[Version comparison data]
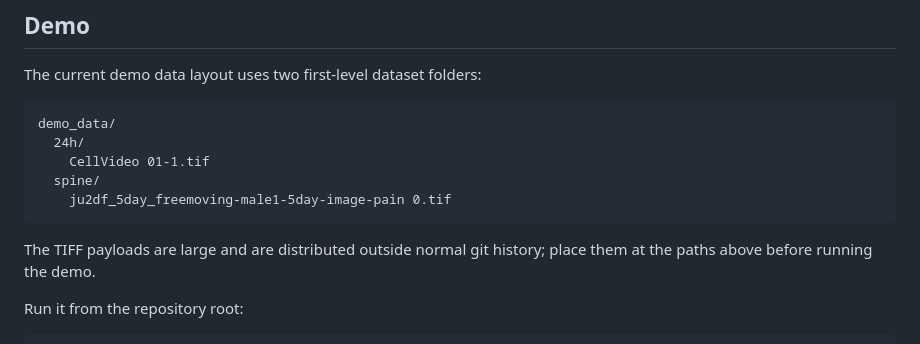
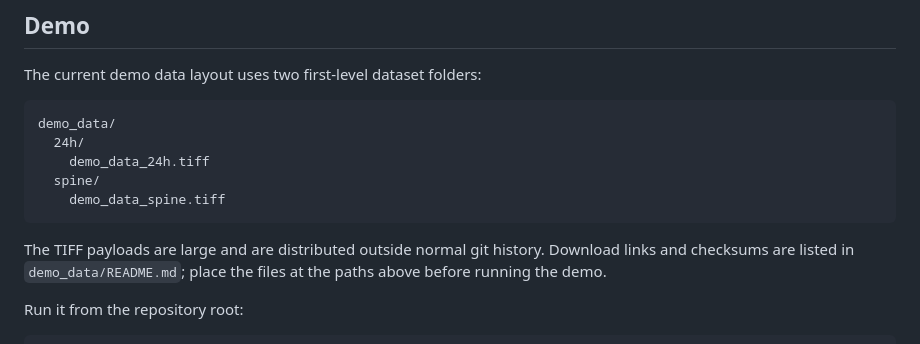
Before and after one commit to LuoYuhong123/NeuroPilot, a Markdown page: README.md, the part around the change. Rendered like a GitHub page.

Commit message:
Update demo data names in README

````diff
--- a/README.md
+++ b/README.md
@@ -251,12 +251,12 @@ The current demo data layout uses two first-level dataset folders:
 ```text
 demo_data/
   24h/
-    CellVideo 01-1.tif
+    demo_data_24h.tiff
   spine/
-    ju2df_5day_freemoving-male1-5day-image-pain 0.tif
+    demo_data_spine.tiff
 ```
 
-The TIFF payloads are large and are distributed outside normal git history; place them at the paths above before running the demo.
+The TIFF payloads are large and are distributed outside normal git history. Download links and checksums are listed in `demo_data/README.md`; place the files at the paths above before running the demo.
 
 Run it from the repository root:
 
````
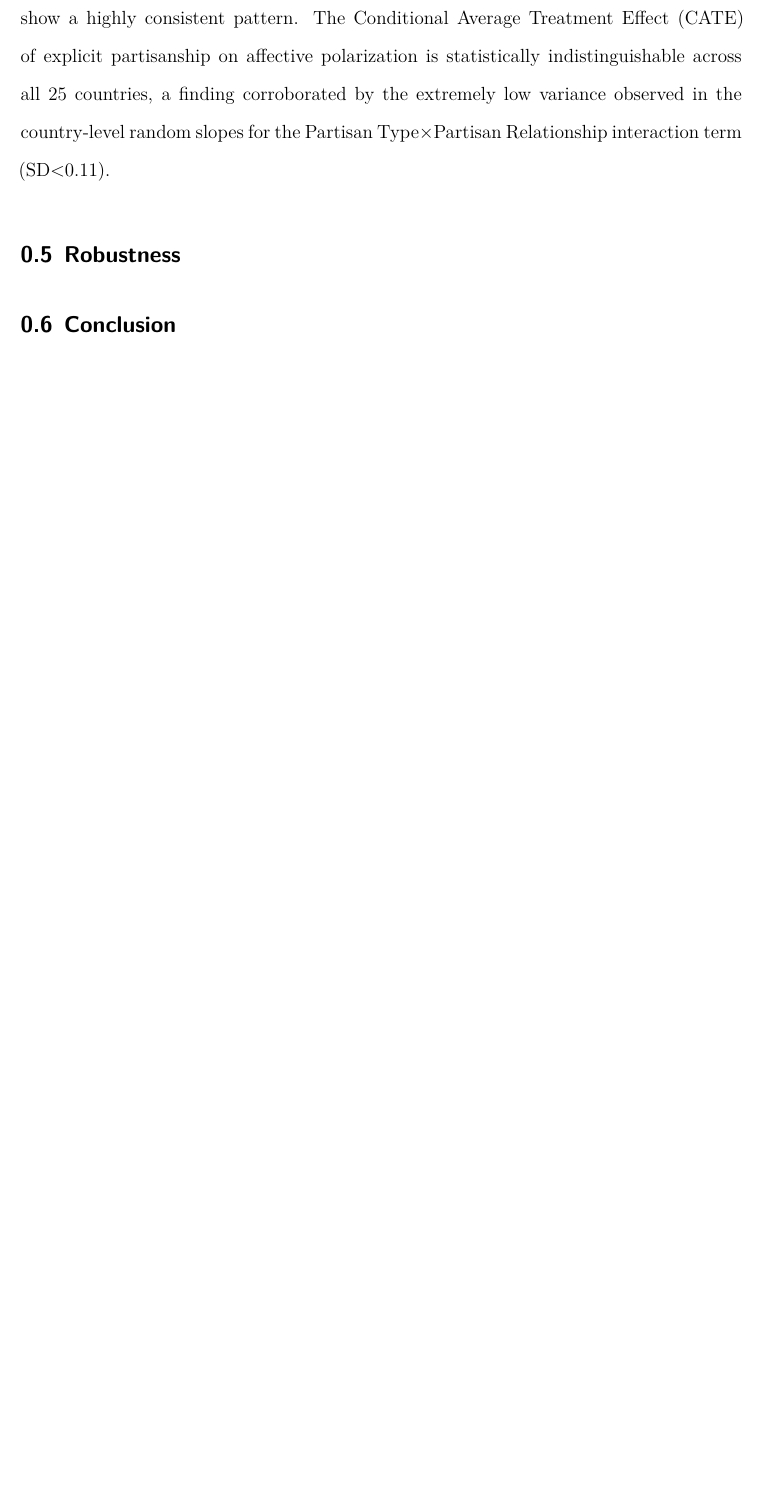
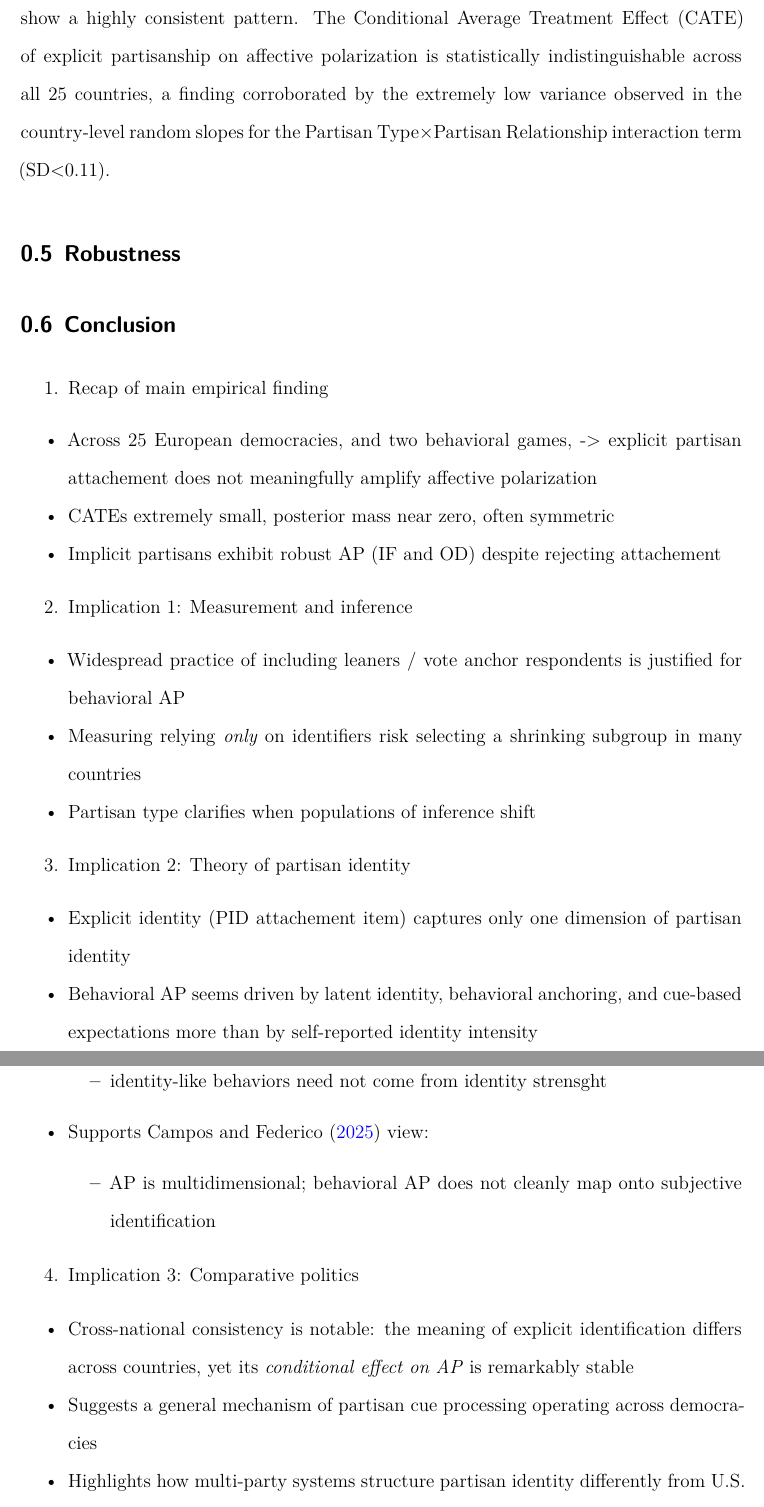
Before and after one commit to LS-Konig/CSAP, a Quarto document (manuscript.qmd): part of page 24 of 26 before the commit and two parts of pages 24 and 25 of 28 after it, the two joined at a grey line, cut so that both start at the same text, the shorter picture padded with empty space. Rendered offline with R 4.5, knitr and Pandoc in place of Quarto, then LaTeX, with nearby package versions; drawn as R Markdown's standard PDF in place of the format the file asks for.

Commit message:
conclusion argument structure

```diff
--- a/manuscript.qmd
+++ b/manuscript.qmd
@@ -711,3 +711,26 @@ While we hypothesized that the effect of explicit partisan attachment might vary
 
 ## Conclusion {#sec-conclusion}
 
+1. Recap of main empirical finding
+  - Across 25 European democracies, and two behavioral games,
+    -> explicit partisan attachement does not meaningfully amplify affective polarization
+  - CATEs extremely small, posterior mass near zero, often symmetric
+  - Implicit partisans exhibit robust AP (IF and OD) despite rejecting attachement
+
+2. Implication 1: Measurement and inference
+  - Widespread practice of including leaners / vote anchor respondents is justified for behavioral AP
+  - Measuring relying *only* on identifiers risk selecting a shrinking subgroup in many countries
+  - Partisan type clarifies when populations of inference shift
+
+3. Implication 2: Theory of partisan identity
+  - Explicit identity (PID attachement item) captures only one dimension of partisan identity
+  - Behavioral AP seems driven by latent identity, behavioral anchoring, and cue-based expectations more than by self-reported identity intensity
+  - Supports @orr2023affective view:
+    - identity-like behaviors need not come from identity strensght
+  - Supports @campos2025new view:
+    - AP is multidimensional; behavioral AP does not cleanly map onto subjective identification
+
+4. Implication 3: Comparative politics
+  - Cross-national consistency is notable: the meaning of explicit identification differs across countries, yet its *conditional effect on AP* is remarkably stable
+  - Suggests a general mechanism of partisan cue processing operating across democracies
+  - Highlights how multi-party systems structure partisan identity differently from U.S. two-party contexts
```
Also changed, not shown: manuscript.qmd (21 more changed lines).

● **Exercise requirements**: Here the job is to print all the entries above exactly, minus the images.

● **Reply to the task**:
Before and after one commit to LuoYuhong123/NeuroPilot, a Markdown page: README.md, the part around the change. Rendered like a GitHub page.

Commit message:
Update demo data names in README

````diff
--- a/README.md
+++ b/README.md
@@ -251,12 +251,12 @@ The current demo data layout uses two first-level dataset folders:
 ```text
 demo_data/
   24h/
-    CellVideo 01-1.tif
+    demo_data_24h.tiff
   spine/
-    ju2df_5day_freemoving-male1-5day-image-pain 0.tif
+    demo_data_spine.tiff
 ```
 
-The TIFF payloads are large and are distributed outside normal git history; place them at the paths above before running the demo.
+The TIFF payloads are large and are distributed outside normal git history. Download links and checksums are listed in `demo_data/README.md`; place the files at the paths above before running the demo.
 
 Run it from the repository root:
 
````
Before and after one commit to LS-Konig/CSAP, a Quarto document (manuscript.qmd): part of page 24 of 26 before the commit and two parts of pages 24 and 25 of 28 after it, the two joined at a grey line, cut so that both start at the same text, the shorter picture padded with empty space. Rendered offline with R 4.5, knitr and Pandoc in place of Quarto, then LaTeX, with nearby package versions; drawn as R Markdown's standard PDF in place of the format the file asks for.

Commit message:
conclusion argument structure

```diff
--- a/manuscript.qmd
+++ b/manuscript.qmd
@@ -711,3 +711,26 @@ While we hypothesized that the effect of explicit partisan attachment might vary
 
 ## Conclusion {#sec-conclusion}
 
+1. Recap of main empirical finding
+  - Across 25 European democracies, and two behavioral games,
+    -> explicit partisan attachement does not meaningfully amplify affective polarization
+  - CATEs extremely small, posterior mass near zero, often symmetric
+  - Implicit partisans exhibit robust AP (IF and OD) despite rejecting attachement
+
+2. Implication 1: Measurement and inference
+  - Widespread practice of including leaners / vote anchor respondents is justified for behavioral AP
+  - Measuring relying *only* on identifiers risk selecting a shrinking subgroup in many countries
+  - Partisan type clarifies when populations of inference shift
+
+3. Implication 2: Theory of partisan identity
+  - Explicit identity (PID attachement item) captures only one dimension of partisan identity
+  - Behavioral AP seems driven by latent identity, behavioral anchoring, and cue-based expectations more than by self-reported identity intensity
+  - Supports @orr2023affective view:
+    - identity-like behaviors need not come from identity strensght
+  - Supports @campos2025new view:
+    - AP is multidimensional; behavioral AP does not cleanly map onto subjective identification
+
+4. Implication 3: Comparative politics
+  - Cross-national consistency is notable: the meaning of explicit identification differs across countries, yet its *conditional effect on AP* is remarkably stable
+  - Suggests a general mechanism of partisan cue processing operating across democracies
+  - Highlights how multi-party systems structure partisan identity differently from U.S. two-party contexts
```
Also changed, not shown: manuscript.qmd (21 more changed lines).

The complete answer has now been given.